▶ [Assignment] Only lines holding the word "VoiceMeeter" are needed; copy each of them from the material.

▶ [Exercise materials]
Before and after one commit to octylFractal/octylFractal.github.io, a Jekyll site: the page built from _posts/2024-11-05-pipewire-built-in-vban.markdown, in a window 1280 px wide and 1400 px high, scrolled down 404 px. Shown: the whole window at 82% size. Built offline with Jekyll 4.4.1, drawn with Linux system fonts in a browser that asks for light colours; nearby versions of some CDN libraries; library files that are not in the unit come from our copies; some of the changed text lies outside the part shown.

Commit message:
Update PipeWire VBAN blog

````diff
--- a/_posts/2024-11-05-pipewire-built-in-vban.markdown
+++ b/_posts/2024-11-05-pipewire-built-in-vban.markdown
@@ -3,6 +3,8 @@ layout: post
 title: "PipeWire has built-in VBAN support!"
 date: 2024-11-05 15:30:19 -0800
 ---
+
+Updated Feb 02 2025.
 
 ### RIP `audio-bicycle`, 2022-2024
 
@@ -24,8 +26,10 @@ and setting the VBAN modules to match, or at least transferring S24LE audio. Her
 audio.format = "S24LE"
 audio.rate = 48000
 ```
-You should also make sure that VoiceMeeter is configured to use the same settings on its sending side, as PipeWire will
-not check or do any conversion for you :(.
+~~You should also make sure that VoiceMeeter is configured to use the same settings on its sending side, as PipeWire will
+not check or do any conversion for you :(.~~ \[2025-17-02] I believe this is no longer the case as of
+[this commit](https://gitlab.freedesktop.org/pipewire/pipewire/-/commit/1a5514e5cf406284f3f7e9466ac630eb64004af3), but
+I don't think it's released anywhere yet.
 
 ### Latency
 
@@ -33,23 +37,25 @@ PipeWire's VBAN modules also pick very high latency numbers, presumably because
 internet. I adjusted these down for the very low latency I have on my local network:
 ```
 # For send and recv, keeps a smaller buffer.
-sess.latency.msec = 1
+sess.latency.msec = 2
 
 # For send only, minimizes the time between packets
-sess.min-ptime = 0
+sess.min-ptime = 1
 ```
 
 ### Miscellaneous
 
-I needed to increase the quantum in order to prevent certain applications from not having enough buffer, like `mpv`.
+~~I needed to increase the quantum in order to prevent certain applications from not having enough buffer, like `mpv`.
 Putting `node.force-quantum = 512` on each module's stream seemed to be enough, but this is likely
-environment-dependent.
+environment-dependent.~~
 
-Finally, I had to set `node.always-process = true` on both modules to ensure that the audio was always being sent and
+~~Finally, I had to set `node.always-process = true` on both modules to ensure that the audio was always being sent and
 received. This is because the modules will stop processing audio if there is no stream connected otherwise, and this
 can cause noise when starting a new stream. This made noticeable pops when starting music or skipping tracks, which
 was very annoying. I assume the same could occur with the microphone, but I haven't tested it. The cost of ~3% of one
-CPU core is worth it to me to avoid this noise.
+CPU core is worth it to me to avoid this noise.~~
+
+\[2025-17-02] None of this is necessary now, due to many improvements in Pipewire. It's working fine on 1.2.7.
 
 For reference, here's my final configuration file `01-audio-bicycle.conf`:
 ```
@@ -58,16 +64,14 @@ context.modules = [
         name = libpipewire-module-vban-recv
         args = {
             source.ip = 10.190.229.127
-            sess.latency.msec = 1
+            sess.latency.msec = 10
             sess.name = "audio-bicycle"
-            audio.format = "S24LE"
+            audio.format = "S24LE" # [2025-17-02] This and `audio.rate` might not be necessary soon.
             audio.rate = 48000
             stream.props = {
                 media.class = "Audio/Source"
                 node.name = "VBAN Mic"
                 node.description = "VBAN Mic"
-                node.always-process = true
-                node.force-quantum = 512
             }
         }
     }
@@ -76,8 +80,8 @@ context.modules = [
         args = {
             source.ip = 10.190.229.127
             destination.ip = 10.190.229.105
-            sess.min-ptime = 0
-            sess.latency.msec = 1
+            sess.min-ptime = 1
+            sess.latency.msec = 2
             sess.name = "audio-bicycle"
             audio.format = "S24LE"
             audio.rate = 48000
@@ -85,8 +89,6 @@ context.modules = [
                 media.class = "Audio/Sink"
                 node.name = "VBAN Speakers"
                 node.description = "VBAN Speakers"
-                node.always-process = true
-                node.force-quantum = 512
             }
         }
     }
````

▶ [Exercise response]
-You should also make sure that VoiceMeeter is configured to use the same settings on its sending side, as PipeWire will
+~~You should also make sure that VoiceMeeter is configured to use the same settings on its sending side, as PipeWire will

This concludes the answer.